*What to produce*. Write out each line below precisely, passing over the pictures.

(Version comparison data)
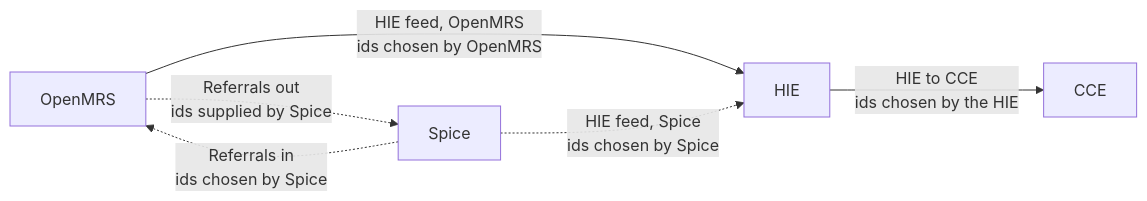
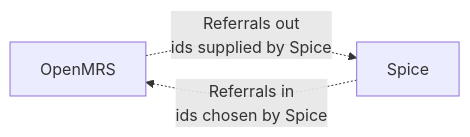
Before and after one commit to openphc/deploy-scripts: the fifth of 7 diagrams in one-click-installer/docs/beckn-demo-setup.md, drawn with Mermaid. The commit also changed other lines of this file and 60 other files, not shown here.

````diff
--- a/one-click-installer/docs/beckn-demo-setup.md
+++ b/one-click-installer/docs/beckn-demo-setup.md
@@ -278,13 +287,8 @@
 ```mermaid
 flowchart LR
     OMRS["OpenMRS"]
-    HIE["HIE"]
-    CCE["CCE"]
     SPICE["Spice"]
 
-    OMRS -- "HIE feed, OpenMRS<br/>ids chosen by OpenMRS" --> HIE
-    HIE -- "HIE to CCE<br/>ids chosen by the HIE" --> CCE
-    SPICE -. "HIE feed, Spice<br/>ids chosen by Spice" .-> HIE
     SPICE -. "Referrals in<br/>ids chosen by Spice" .-> OMRS
     OMRS -. "Referrals out<br/>ids supplied by Spice" .-> SPICE
 ```
````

*Result for this exercise*.
Before and after one commit to openphc/deploy-scripts: the fifth of 7 diagrams in one-click-installer/docs/beckn-demo-setup.md, drawn with Mermaid. The commit also changed other lines of this file and 60 other files, not shown here.

````diff
--- a/one-click-installer/docs/beckn-demo-setup.md
+++ b/one-click-installer/docs/beckn-demo-setup.md
@@ -278,13 +287,8 @@
 ```mermaid
 flowchart LR
     OMRS["OpenMRS"]
-    HIE["HIE"]
-    CCE["CCE"]
     SPICE["Spice"]
 
-    OMRS -- "HIE feed, OpenMRS<br/>ids chosen by OpenMRS" --> HIE
-    HIE -- "HIE to CCE<br/>ids chosen by the HIE" --> CCE
-    SPICE -. "HIE feed, Spice<br/>ids chosen by Spice" .-> HIE
     SPICE -. "Referrals in<br/>ids chosen by Spice" .-> OMRS
     OMRS -. "Referrals out<br/>ids supplied by Spice" .-> SPICE
 ```
````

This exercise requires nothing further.